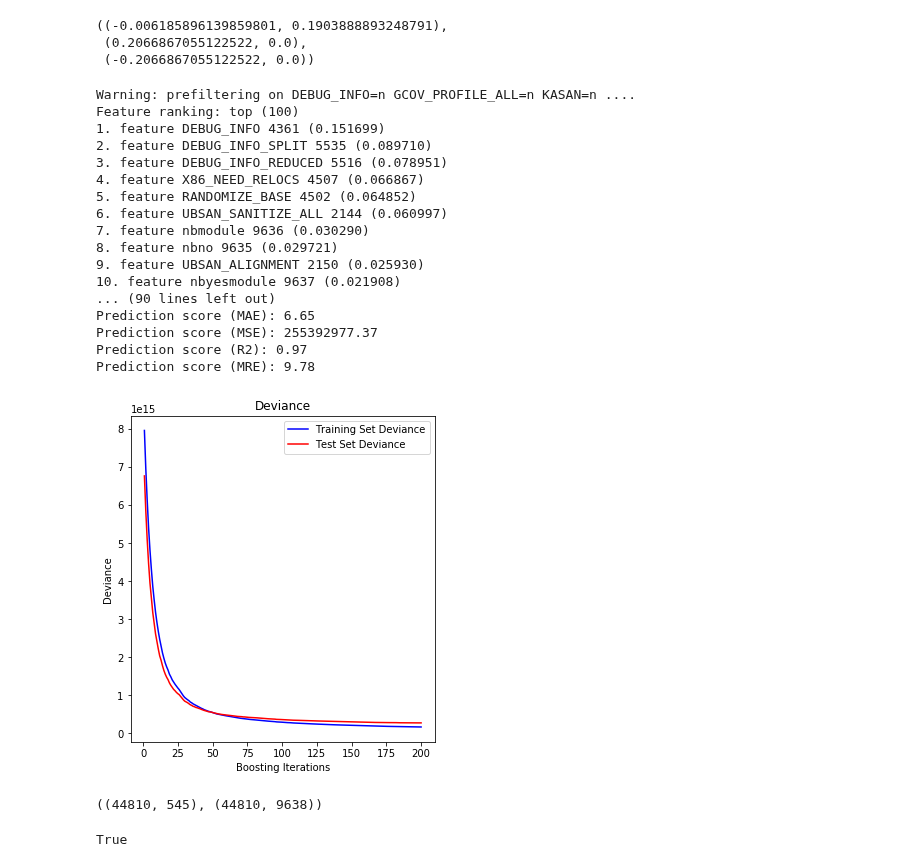
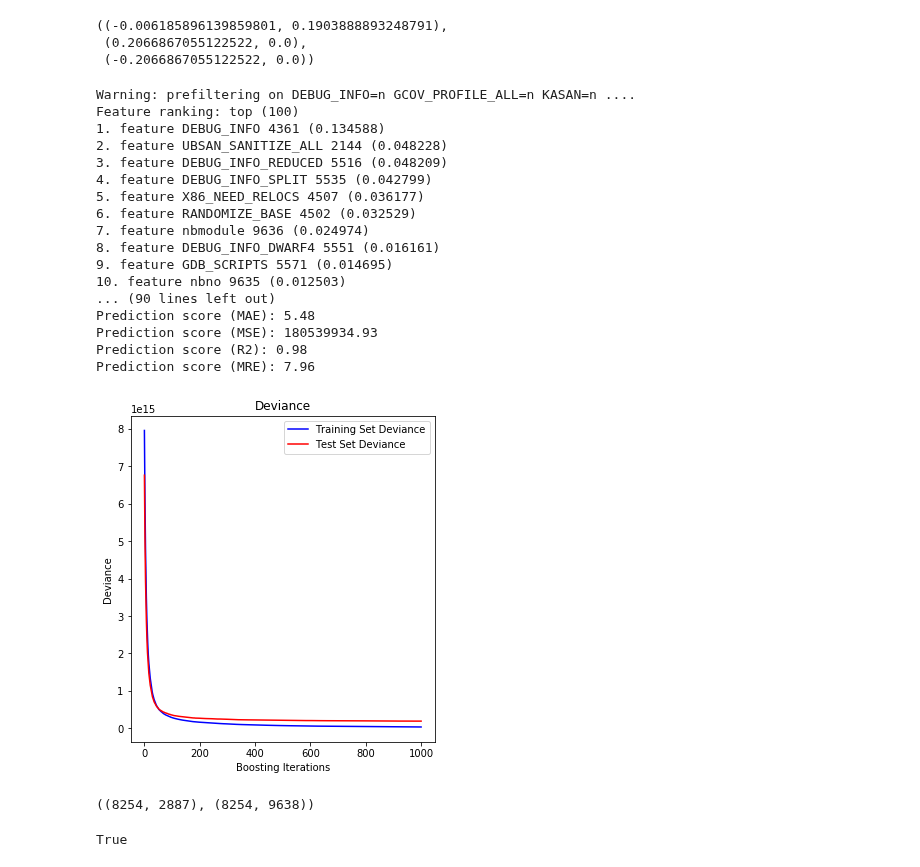
Before and after one commit to garandria/ProjetIrma, a Jupyter notebook: csv_kernels/TUXML-basic.ipynb, the cells around one changed output. Saved outputs shown, nothing was run; the diff lists cells and outputs as text; code cells hidden in the pictures.

```diff
--- a/csv_kernels/TUXML-basic.ipynb
+++ b/csv_kernels/TUXML-basic.ipynb
@@ -5,7 +5,7 @@ import numpy as np
 import matplotlib.pyplot as plt
 
 # './config_bdd50K.csv' # ./config_bdd50K.csv' # './config_bdd.csv' #
-TUXML_CSV_FILENAME= "/mnt/temp_dd/igrida-fs1/macher/config_bdd30To102K.csv" # "config_bdd83K.csv" # 'config_bdd1K.csv' # # "./config_bdd.csv" #
+TUXML_CSV_FILENAME= './config_bdd50K.csv' # /mnt/temp_dd/igrida-fs1/macher/config_bdd30To102K.csv" # "config_bdd83K.csv" # 'config_bdd1K.csv' # # "./config_bdd.csv" #
 
 # sanity check CSV
 with open(TUXML_CSV_FILENAME, "r") as file:
@@ -643,16 +643,16 @@ from sklearn.model_selection import GridSearchCV
 # there is no correlation between these (hidden) predictors and size
 nbdk_features = ['nbyes', 'nbno', 'nbmodule', 'nbyesmodule']
 def prefilter_data(tuxdata):
-    #return rawtuxdata
+    return rawtuxdata
     #return rawtuxdata.drop(columns=nbdk_features)
     #return rawtuxdata.query(mkNoOption("DEBUG_INFO"))
     #return rawtuxdata.query(mkNoOption("DEBUG_INFO") + " & " + mkNoOption("GCOV_PROFILE_ALL") + " & " + mkNoOption("KASAN") + " & " + mkNoOption("UBSAN_SANITIZE_ALL") + " & " + mkNoOption("RELOCATABLE") + " & " + mkNoOption("XFS_DEBUG"))
-    return rawtuxdata.query(mkNoOptions(['DEBUG_INFO', 'GCOV_PROFILE_ALL', 'KASAN', 'UBSAN_SANITIZE_ALL', 'RELOCATABLE', 'XFS_DEBUG'])) #.drop(columns=nbdk_features)
+    #return rawtuxdata.query(mkNoOptions(['DEBUG_INFO', 'GCOV_PROFILE_ALL', 'KASAN', 'UBSAN_SANITIZE_ALL', 'RELOCATABLE', 'XFS_DEBUG'])) #.drop(columns=nbdk_features)
 
 
 def regLearning(tuxdata, kindOfLearning=LearningStrategy.ML):
 
-    TESTING_SIZE=0.5 # 0.9 means 10% for training, 90% for testing
+    TESTING_SIZE=0.1 # 0.9 means 10% for training, 90% for testing
     size_of_interest = "vmlinux" # could be LZO, BZIP, etc.
     PRINT_FEATURE_IMPORTANCES = True
 
@@ -821,7 +821,7 @@ def regLearning(tuxdata, kindOfLearning=LearningStrategy.ML):
     else:
         assert (kindOfLearning == LearningStrategy.ML)
         #clf = XGBRegressor(learning_rate=0.1, max_depth=3, min_child_weight=8, n_estimators=100, nthread=1, subsample=0.2)
-        N_ESTIMATORS = 200
+        N_ESTIMATORS = 1000
         clf = GradientBoostingRegressor(n_estimators=N_ESTIMATORS, max_depth=4) # RandomForestRegressor(n_estimators=100) # #tree.DecisionTreeRegressor()  #GradientBoostingRegressor(n_estimators=100) # KNeighborsRegressor() #RandomForestRegressor(n_estimators=100) # linear_model.SGDRegressor(alpha=0.15, max_iter=200)
         # #LassoLarsCV() # MLPRegressor() # GradientBoostingRegressor(n_estimators=100) # ExtraTreesRegressor(n_estimators=100) #RandomForestRegressor(n_estimators=100) # ExtraTreesRegressor(n_estimators=100) #  #   GradientBoostingRegressor(n_estimators=100) #
         #
@@ -894,49 +894,49 @@ def regLearning(tuxdata, kindOfLearning=LearningStrategy.ML):
             #plt.show()
 
     # Plot the feature importances of the forest
     #plt.figure()
     #plt.title("Feature importances for size of vmlinux")
     #plt.bar(range(tuxdata.shape[1]), importances[indices], color="r", align="center")
     #plt.xticks(range(tuxdata.shape[1]), indices)
     #plt.xlim([-1, tuxdata.shape[1]])
     #plt.show()
     mae = mean_absolute_error (y_test, y_pred)# , multioutput='raw_values')
     mse = mean_squared_error (y_test, y_pred) #, multioutput='raw_values')
     r2 = r2_score (y_test, y_pred) #, multioutput='raw_values')
     mre = mean_relative_error (y_test, y_pred)
 
     ONE_MEGABYTE = 1048576
 
     print("Prediction score (MAE): %.2f" % (mae / ONE_MEGABYTE))
     print("Prediction score (MSE): %.2f" % (mse / ONE_MEGABYTE))
     print("Prediction score (R2): %.2f" % (r2))
     print("Prediction score (MRE): %.2f" % (mre))
     return clf #y_pred, y_test
 
 # rawtuxdata
-regr = regLearning(rawtuxdata, LearningStrategy.CVML)
+regr = regLearning(rawtuxdata, LearningStrategy.ML)
 #regr = regLearning(tuxdata_reduced, LearningStrategy.ML)
 
 #regLearning(tuxdata_dummy)
 # %% [output]
 Warning: prefiltering on DEBUG_INFO=n GCOV_PROFILE_ALL=n KASAN=n ....
 Feature ranking: top (100)
-1. feature DEBUG_INFO 4361 (0.151699)
-2. feature DEBUG_INFO_SPLIT 5535 (0.089710)
-3. feature DEBUG_INFO_REDUCED 5516 (0.078951)
-4. feature X86_NEED_RELOCS 4507 (0.066867)
-5. feature RANDOMIZE_BASE 4502 (0.064852)
-6. feature UBSAN_SANITIZE_ALL 2144 (0.060997)
-7. feature nbmodule 9636 (0.030290)
-8. feature nbno 9635 (0.029721)
-9. feature UBSAN_ALIGNMENT 2150 (0.025930)
-10. feature nbyesmodule 9637 (0.021908)
+1. feature DEBUG_INFO 4361 (0.134588)
+2. feature UBSAN_SANITIZE_ALL 2144 (0.048228)
+3. feature DEBUG_INFO_REDUCED 5516 (0.048209)
+4. feature DEBUG_INFO_SPLIT 5535 (0.042799)
+5. feature X86_NEED_RELOCS 4507 (0.036177)
+6. feature RANDOMIZE_BASE 4502 (0.032529)
+7. feature nbmodule 9636 (0.024974)
+8. feature DEBUG_INFO_DWARF4 5551 (0.016161)
+9. feature GDB_SCRIPTS 5571 (0.014695)
+10. feature nbno 9635 (0.012503)
 ... (90 lines left out)
-Prediction score (MAE): 6.65
-Prediction score (MSE): 255392977.37
-Prediction score (R2): 0.97
-Prediction score (MRE): 9.78
+Prediction score (MAE): 5.48
+Prediction score (MSE): 180539934.93
+Prediction score (R2): 0.98
+Prediction score (MRE): 7.96
-[figure, old version]
+[figure, new version]
 # %%
 #re[56589]
 # %%
@@ -947,7 +947,7 @@ model = SelectFromModel(regr, prefit=True)
 tuxdata_reduced = model.transform(prefilter_data(rawtuxdata).drop(columns=size_methods))
 tuxdata_reduced.shape, prefilter_data(rawtuxdata).drop(columns=size_methods).shape
 # %% [output]
-((44810, 545), (44810, 9638))
+((8254, 2887), (8254, 9638))
 # %%
 from sklearn.linear_model import LassoCV, RidgeCV
 from sklearn.svm import LinearSVR
```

**TASK TO COMPLETE**:
This calls for an exact copy of all the entries above, with the pictures omitted.

**ANSWER FOR THIS EXERCISE**:
Before and after one commit to garandria/ProjetIrma, a Jupyter notebook: csv_kernels/TUXML-basic.ipynb, the cells around one changed output. Saved outputs shown, nothing was run; the diff lists cells and outputs as text; code cells hidden in the pictures.

```diff
--- a/csv_kernels/TUXML-basic.ipynb
+++ b/csv_kernels/TUXML-basic.ipynb
@@ -5,7 +5,7 @@ import numpy as np
 import matplotlib.pyplot as plt
 
 # './config_bdd50K.csv' # ./config_bdd50K.csv' # './config_bdd.csv' #
-TUXML_CSV_FILENAME= "/mnt/temp_dd/igrida-fs1/macher/config_bdd30To102K.csv" # "config_bdd83K.csv" # 'config_bdd1K.csv' # # "./config_bdd.csv" #
+TUXML_CSV_FILENAME= './config_bdd50K.csv' # /mnt/temp_dd/igrida-fs1/macher/config_bdd30To102K.csv" # "config_bdd83K.csv" # 'config_bdd1K.csv' # # "./config_bdd.csv" #
 
 # sanity check CSV
 with open(TUXML_CSV_FILENAME, "r") as file:
@@ -643,16 +643,16 @@ from sklearn.model_selection import GridSearchCV
 # there is no correlation between these (hidden) predictors and size
 nbdk_features = ['nbyes', 'nbno', 'nbmodule', 'nbyesmodule']
 def prefilter_data(tuxdata):
-    #return rawtuxdata
+    return rawtuxdata
     #return rawtuxdata.drop(columns=nbdk_features)
     #return rawtuxdata.query(mkNoOption("DEBUG_INFO"))
     #return rawtuxdata.query(mkNoOption("DEBUG_INFO") + " & " + mkNoOption("GCOV_PROFILE_ALL") + " & " + mkNoOption("KASAN") + " & " + mkNoOption("UBSAN_SANITIZE_ALL") + " & " + mkNoOption("RELOCATABLE") + " & " + mkNoOption("XFS_DEBUG"))
-    return rawtuxdata.query(mkNoOptions(['DEBUG_INFO', 'GCOV_PROFILE_ALL', 'KASAN', 'UBSAN_SANITIZE_ALL', 'RELOCATABLE', 'XFS_DEBUG'])) #.drop(columns=nbdk_features)
+    #return rawtuxdata.query(mkNoOptions(['DEBUG_INFO', 'GCOV_PROFILE_ALL', 'KASAN', 'UBSAN_SANITIZE_ALL', 'RELOCATABLE', 'XFS_DEBUG'])) #.drop(columns=nbdk_features)
 
 
 def regLearning(tuxdata, kindOfLearning=LearningStrategy.ML):
 
-    TESTING_SIZE=0.5 # 0.9 means 10% for training, 90% for testing
+    TESTING_SIZE=0.1 # 0.9 means 10% for training, 90% for testing
     size_of_interest = "vmlinux" # could be LZO, BZIP, etc.
     PRINT_FEATURE_IMPORTANCES = True
 
@@ -821,7 +821,7 @@ def regLearning(tuxdata, kindOfLearning=LearningStrategy.ML):
     else:
         assert (kindOfLearning == LearningStrategy.ML)
         #clf = XGBRegressor(learning_rate=0.1, max_depth=3, min_child_weight=8, n_estimators=100, nthread=1, subsample=0.2)
-        N_ESTIMATORS = 200
+        N_ESTIMATORS = 1000
         clf = GradientBoostingRegressor(n_estimators=N_ESTIMATORS, max_depth=4) # RandomForestRegressor(n_estimators=100) # #tree.DecisionTreeRegressor()  #GradientBoostingRegressor(n_estimators=100) # KNeighborsRegressor() #RandomForestRegressor(n_estimators=100) # linear_model.SGDRegressor(alpha=0.15, max_iter=200)
         # #LassoLarsCV() # MLPRegressor() # GradientBoostingRegressor(n_estimators=100) # ExtraTreesRegressor(n_estimators=100) #RandomForestRegressor(n_estimators=100) # ExtraTreesRegressor(n_estimators=100) #  #   GradientBoostingRegressor(n_estimators=100) #
         #
@@ -894,49 +894,49 @@ def regLearning(tuxdata, kindOfLearning=LearningStrategy.ML):
             #plt.show()
 
     # Plot the feature importances of the forest
     #plt.figure()
     #plt.title("Feature importances for size of vmlinux")
     #plt.bar(range(tuxdata.shape[1]), importances[indices], color="r", align="center")
     #plt.xticks(range(tuxdata.shape[1]), indices)
     #plt.xlim([-1, tuxdata.shape[1]])
     #plt.show()
     mae = mean_absolute_error (y_test, y_pred)# , multioutput='raw_values')
     mse = mean_squared_error (y_test, y_pred) #, multioutput='raw_values')
     r2 = r2_score (y_test, y_pred) #, multioutput='raw_values')
     mre = mean_relative_error (y_test, y_pred)
 
     ONE_MEGABYTE = 1048576
 
     print("Prediction score (MAE): %.2f" % (mae / ONE_MEGABYTE))
     print("Prediction score (MSE): %.2f" % (mse / ONE_MEGABYTE))
     print("Prediction score (R2): %.2f" % (r2))
     print("Prediction score (MRE): %.2f" % (mre))
     return clf #y_pred, y_test
 
 # rawtuxdata
-regr = regLearning(rawtuxdata, LearningStrategy.CVML)
+regr = regLearning(rawtuxdata, LearningStrategy.ML)
 #regr = regLearning(tuxdata_reduced, LearningStrategy.ML)
 
 #regLearning(tuxdata_dummy)
 # %% [output]
 Warning: prefiltering on DEBUG_INFO=n GCOV_PROFILE_ALL=n KASAN=n ....
 Feature ranking: top (100)
-1. feature DEBUG_INFO 4361 (0.151699)
-2. feature DEBUG_INFO_SPLIT 5535 (0.089710)
-3. feature DEBUG_INFO_REDUCED 5516 (0.078951)
-4. feature X86_NEED_RELOCS 4507 (0.066867)
-5. feature RANDOMIZE_BASE 4502 (0.064852)
-6. feature UBSAN_SANITIZE_ALL 2144 (0.060997)
-7. feature nbmodule 9636 (0.030290)
-8. feature nbno 9635 (0.029721)
-9. feature UBSAN_ALIGNMENT 2150 (0.025930)
-10. feature nbyesmodule 9637 (0.021908)
+1. feature DEBUG_INFO 4361 (0.134588)
+2. feature UBSAN_SANITIZE_ALL 2144 (0.048228)
+3. feature DEBUG_INFO_REDUCED 5516 (0.048209)
+4. feature DEBUG_INFO_SPLIT 5535 (0.042799)
+5. feature X86_NEED_RELOCS 4507 (0.036177)
+6. feature RANDOMIZE_BASE 4502 (0.032529)
+7. feature nbmodule 9636 (0.024974)
+8. feature DEBUG_INFO_DWARF4 5551 (0.016161)
+9. feature GDB_SCRIPTS 5571 (0.014695)
+10. feature nbno 9635 (0.012503)
 ... (90 lines left out)
-Prediction score (MAE): 6.65
-Prediction score (MSE): 255392977.37
-Prediction score (R2): 0.97
-Prediction score (MRE): 9.78
+Prediction score (MAE): 5.48
+Prediction score (MSE): 180539934.93
+Prediction score (R2): 0.98
+Prediction score (MRE): 7.96
-[figure, old version]
+[figure, new version]
 # %%
 #re[56589]
 # %%
@@ -947,7 +947,7 @@ model = SelectFromModel(regr, prefit=True)
 tuxdata_reduced = model.transform(prefilter_data(rawtuxdata).drop(columns=size_methods))
 tuxdata_reduced.shape, prefilter_data(rawtuxdata).drop(columns=size_methods).shape
 # %% [output]
-((44810, 545), (44810, 9638))
+((8254, 2887), (8254, 9638))
 # %%
 from sklearn.linear_model import LassoCV, RidgeCV
 from sklearn.svm import LinearSVR
```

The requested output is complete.